And from those three words emerged the loudest pre-song cheer I've heard in quite some time. Of course an equal eruption occurred six times throughout the evening as Louisville post-rock titans Slint worked their way through the entirety of the seminal 1991 LP Spiderland. At this point, I shouldn't really have to sell you on the merits of Spiderland; by now you know the drill: groundbreaking, landmark, visionary, epochal, legendary and any and every adjective in between. Along with Talk Talk's Laughing Stock and Bark Psychosis' Hex, Spiderland pretty much invented what we now like to refer to as post-rock, seeing as at the time there was no official name for what these bands were doing. It was so far outside the box, so forward thinking, so patient, so atmospheric and so awe-inspiring that without them there would be no Mogwai, no Tortoise, no Godspeed You Black Emperor, no Sea and Cake, no Explosions on the Sky, no Gastr Del Sol; and those are just a few of the North American bands that followed suit. Outside of Nevermind, there probably isn't a more influential American rock record in existence.

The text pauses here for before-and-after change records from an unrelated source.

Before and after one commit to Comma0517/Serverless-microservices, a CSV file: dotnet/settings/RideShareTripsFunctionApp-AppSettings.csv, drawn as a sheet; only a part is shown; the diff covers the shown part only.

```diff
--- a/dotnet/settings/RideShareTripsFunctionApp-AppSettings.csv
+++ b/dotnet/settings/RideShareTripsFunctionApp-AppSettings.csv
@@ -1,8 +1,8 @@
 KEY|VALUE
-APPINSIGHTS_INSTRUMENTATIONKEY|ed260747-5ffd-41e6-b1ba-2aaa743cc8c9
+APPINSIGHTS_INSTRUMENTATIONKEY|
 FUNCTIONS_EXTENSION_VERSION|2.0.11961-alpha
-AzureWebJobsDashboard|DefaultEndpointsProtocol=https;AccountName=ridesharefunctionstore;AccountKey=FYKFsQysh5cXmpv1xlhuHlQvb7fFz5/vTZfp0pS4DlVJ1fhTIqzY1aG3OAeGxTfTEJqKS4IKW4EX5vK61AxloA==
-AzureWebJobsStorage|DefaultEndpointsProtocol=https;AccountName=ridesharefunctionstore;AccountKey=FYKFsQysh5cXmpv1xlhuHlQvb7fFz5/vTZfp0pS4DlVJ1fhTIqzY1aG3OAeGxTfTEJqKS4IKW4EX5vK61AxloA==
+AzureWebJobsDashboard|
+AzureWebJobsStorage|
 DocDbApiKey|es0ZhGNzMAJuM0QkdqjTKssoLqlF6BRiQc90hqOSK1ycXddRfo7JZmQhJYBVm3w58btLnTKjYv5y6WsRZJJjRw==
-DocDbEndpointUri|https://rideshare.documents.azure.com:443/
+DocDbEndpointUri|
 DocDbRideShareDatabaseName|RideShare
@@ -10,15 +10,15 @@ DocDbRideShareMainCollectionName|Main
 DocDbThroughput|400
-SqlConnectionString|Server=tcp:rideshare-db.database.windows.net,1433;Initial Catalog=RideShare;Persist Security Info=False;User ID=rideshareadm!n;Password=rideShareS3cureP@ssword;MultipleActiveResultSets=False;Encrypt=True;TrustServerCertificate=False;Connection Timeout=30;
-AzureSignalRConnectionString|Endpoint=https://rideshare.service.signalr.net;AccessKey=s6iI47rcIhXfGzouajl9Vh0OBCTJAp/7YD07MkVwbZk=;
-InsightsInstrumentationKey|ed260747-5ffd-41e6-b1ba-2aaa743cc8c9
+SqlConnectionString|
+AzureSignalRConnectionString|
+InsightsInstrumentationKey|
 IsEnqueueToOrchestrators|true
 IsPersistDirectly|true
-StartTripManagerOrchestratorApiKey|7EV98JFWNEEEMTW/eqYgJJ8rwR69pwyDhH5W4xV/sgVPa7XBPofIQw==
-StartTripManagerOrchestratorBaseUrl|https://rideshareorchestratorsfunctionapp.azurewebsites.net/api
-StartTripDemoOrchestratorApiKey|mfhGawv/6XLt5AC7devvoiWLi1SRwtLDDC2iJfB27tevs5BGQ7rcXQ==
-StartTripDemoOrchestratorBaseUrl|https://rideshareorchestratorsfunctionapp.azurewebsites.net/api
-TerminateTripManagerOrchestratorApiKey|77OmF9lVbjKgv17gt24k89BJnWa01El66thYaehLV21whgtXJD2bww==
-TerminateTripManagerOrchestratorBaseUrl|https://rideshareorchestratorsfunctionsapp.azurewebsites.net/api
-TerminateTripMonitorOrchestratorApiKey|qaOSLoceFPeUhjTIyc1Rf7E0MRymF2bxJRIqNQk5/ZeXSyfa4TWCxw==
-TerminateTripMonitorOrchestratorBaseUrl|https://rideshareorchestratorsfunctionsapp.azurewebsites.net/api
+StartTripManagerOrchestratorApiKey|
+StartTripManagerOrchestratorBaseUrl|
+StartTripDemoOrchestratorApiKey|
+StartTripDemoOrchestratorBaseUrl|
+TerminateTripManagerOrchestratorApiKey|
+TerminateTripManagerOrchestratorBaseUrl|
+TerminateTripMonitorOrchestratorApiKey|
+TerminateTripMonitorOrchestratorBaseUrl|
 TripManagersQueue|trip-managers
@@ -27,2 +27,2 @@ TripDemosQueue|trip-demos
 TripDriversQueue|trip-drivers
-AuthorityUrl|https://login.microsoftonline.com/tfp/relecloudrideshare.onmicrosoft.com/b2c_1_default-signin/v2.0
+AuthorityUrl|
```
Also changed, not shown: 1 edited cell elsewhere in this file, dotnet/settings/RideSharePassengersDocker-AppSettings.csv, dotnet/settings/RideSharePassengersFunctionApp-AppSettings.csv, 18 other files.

So now, over 15 years after it's release and the band's break up, ATP's Don't Look Back Series corals the band to perform their 6 song masterwork straight though, and that they did. It was amazing how close to the sound of the record they got on this particular night. Brian McMahan's vocals were a little low, but it was the atmosphere that counted. I've seen pictures of the band performing the record at recent outdoor festivals during the day, and I can't see how the experience could quite translate the same. Spiderland demands darkness; it's a creeping, crawling, shadow filled realm unlike any other. It doesn't seem possible for it to exist outside of the blackest nights. So thankfully, The Henry Fonda Theater's lights were appropriately low, lending even more darkness to these pieces of intense dread.
"Breadcrumb Trail" exploded out of the speakers, incinerating the audiences anxiety. "Nosferatu Man" shredded ear drums with its roller coaster rhythms and twin guitar attack. "Don, Aman" was a darkly beautiful hymn to the unknown world which Spiderland rarely acknowledges. "Washer" jerked the audience out of "Don, Aman's" hypnosis, diving between intense calm and extreme eruptions. "For Dinner" was a further proof of the tightness and unspoken interplay between the band members, each intricate part layered perfectly to achieve total submersion. And then "Good Morning, Captain", the most foreboding 8 minutes in post-rock, built it's swirling atmospherics like a temple to the heavens, with Brian McMahan reaching the record's emotional apex by proclaiming "I MISS YOOOOUUUUU!!!!". Whatever minds weren't blown by then, were treated to a number of closing instrumental pieces that dipped into the band's back catalog. Of major importance though was the set closing "King's Approach", which as far as anyone knows is a brand new Slint song (!!!).
What stands out most to me listening to record played live is how it has lost none of power or initial impact in the translation. This is a record that will absolutely floor you, and the band (rotating between 4 and 5 members) was locked in tight, delivering the closest approximation you could hope for when seeing an album of this magnitude brought before the masses.